||Large spore forming rods (0.5-2.4 x 3.0-22.0 µm), which appear singly or in short chains. Most strains of C or D type are motile and have peritrichous flagella.|
|Gram +/Gram -:||G+ (can be difficult to gram stain).|
|Other Enzymes:||Esculinase -, lecithinase (-), tryptophanase (-).|
|Fermentation of carbohydrates:||
|Spec. Char.:||C. botulinum strains within group III are weakly proteolytic, but not saccharolytic. C.f. other C. botulinum types.|
|Reservoir:||Meat, carcasses, dead invertebrates, maggots, rotting vegetation, silage of bad quality, hay or silage contaminated with dead rodents, bones.|
|Disease:||Botulism is a serious and potentially fatal disease. C. botulinum-strains within group III is the most common cause of botulism or botulinus intoxication in animals. Botulism is usually an intoxication caused by intake of preformed toxin. It may also happen that spores of C. botulinum germinate in the intestine or in a deep wound and the bacteria may then start to produce toxin. This condition is termed a toxicoinfection.
|Hosts:||Or rather Animals that are sensitive to the toxins: The sensitivity for different types of botulinum toxin vary between different animal species.
|Clinical Picture:||Flaccid muscular paralysis.|
|Virulence Factors:||C. botulinum strains within group III produce botulinum toxin type C or D and the genes for these toxin are carried by a bacteriophage. There are in fact two toxins of type C: C1 and C2 and it is C1, that is the neurotoxin. Strains within group III are of toxin type C or D. There are also strains having a chimeric toxin gene, i.e. the gene consists of segments from both the botulinum toxin C gene and the botulinum toxin D gene. These strains will then produce a chimeric botulinum toxin type C/D.

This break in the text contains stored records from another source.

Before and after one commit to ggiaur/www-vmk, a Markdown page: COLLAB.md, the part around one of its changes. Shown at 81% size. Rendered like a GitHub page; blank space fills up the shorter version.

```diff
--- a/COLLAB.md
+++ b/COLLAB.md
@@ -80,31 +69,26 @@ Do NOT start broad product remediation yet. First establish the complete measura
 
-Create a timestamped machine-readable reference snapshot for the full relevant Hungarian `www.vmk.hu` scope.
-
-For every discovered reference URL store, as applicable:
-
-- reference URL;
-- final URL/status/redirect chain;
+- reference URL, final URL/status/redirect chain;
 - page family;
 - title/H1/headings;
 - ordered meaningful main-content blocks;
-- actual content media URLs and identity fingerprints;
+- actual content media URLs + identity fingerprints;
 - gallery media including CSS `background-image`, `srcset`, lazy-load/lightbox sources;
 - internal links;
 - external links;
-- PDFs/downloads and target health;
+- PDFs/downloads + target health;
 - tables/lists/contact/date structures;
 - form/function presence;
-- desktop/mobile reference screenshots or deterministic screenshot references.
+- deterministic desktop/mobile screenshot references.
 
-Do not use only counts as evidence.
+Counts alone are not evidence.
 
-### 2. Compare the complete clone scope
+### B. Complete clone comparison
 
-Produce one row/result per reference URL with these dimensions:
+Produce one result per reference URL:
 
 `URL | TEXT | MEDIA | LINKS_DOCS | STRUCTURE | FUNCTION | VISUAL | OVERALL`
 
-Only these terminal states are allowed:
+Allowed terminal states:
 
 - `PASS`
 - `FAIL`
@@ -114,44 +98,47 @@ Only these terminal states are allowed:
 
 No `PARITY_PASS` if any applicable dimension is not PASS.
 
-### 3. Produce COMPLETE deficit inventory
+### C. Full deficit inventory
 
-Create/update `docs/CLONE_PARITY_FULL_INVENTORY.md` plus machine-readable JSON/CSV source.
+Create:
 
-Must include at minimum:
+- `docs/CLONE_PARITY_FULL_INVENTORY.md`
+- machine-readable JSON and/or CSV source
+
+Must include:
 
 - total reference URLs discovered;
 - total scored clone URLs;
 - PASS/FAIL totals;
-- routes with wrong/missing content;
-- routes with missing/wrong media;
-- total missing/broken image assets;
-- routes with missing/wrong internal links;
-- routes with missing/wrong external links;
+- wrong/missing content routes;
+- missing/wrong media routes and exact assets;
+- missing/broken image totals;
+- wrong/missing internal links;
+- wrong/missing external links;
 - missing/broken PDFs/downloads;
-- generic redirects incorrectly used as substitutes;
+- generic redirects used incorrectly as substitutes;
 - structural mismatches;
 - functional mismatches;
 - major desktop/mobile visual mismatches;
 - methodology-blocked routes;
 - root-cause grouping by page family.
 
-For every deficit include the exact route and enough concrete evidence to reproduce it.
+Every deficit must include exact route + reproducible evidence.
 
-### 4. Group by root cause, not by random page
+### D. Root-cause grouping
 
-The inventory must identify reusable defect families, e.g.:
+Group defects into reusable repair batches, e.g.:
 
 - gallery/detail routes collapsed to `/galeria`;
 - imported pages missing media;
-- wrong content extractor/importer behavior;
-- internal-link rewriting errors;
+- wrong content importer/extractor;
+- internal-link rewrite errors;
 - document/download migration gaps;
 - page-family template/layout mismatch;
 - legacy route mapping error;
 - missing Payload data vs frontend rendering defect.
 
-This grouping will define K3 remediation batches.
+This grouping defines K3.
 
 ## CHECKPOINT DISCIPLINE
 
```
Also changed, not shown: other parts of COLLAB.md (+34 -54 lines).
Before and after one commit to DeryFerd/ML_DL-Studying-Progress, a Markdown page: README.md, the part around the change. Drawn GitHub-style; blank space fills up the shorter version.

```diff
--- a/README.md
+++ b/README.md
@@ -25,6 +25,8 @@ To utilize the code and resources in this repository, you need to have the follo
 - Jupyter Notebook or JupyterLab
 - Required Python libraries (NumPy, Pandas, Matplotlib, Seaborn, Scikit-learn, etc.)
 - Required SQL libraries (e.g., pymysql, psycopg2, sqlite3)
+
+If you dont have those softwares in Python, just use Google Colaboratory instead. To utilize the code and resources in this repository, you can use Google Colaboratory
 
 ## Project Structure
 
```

The different toxin types have the same basic structure and mechanism of action, but are serologically distinct. Botulinum toxin is a neurotoxin, which is similar to tetanospasmin in structure and mode of action, but they act on different parts of the nervous system. Botulinum toxin is (like tetanospasmin) composed of two protein subunits and one is a protease that destroys the fusion protein to which vesicles containing acetylcholine should bind. Thereby inhibiting the signal transduction between the efferent (= motoric) nerve and muscle cells by preventing vesicles from anchoring to the membrane to release acetylcholine. This results in a flaccid paralysis. C.f. Clostridium tetani.
|16S rRNA Seq.:|
||About 180 differens species have been descibed within genus Clostridium. C. botulinum can be classified into four different phenotypic groups: I-IV. C. botulinum-strains within group III are most closely related to Clostridium novyi and Clostridium haemolyticum and not to any strain within the other three phenotypic groups of C. botulinum.|
|Legislation:||In Sweden, botulism in animals and humans is notifiable to the Swedish Board of Agriculture and the Public Health Agency of Sweden, respectively. Clostridium botulinum belongs to category A as a potential bioterrorism agent according to NIAID.|
|Comment:||Clostridium botulinum actually represents four different species (phenotypic groups), all of which have at least one of the botulinum toxin genes. In the case of C. botulinum, you can really say that taxonomy is not consistent with phylogeny. The type strain is of toxin type A.|
|Reference(s):||No. 4, 33, 123|
|Link:||Botulinum + Tetanus Toxin Mechanism|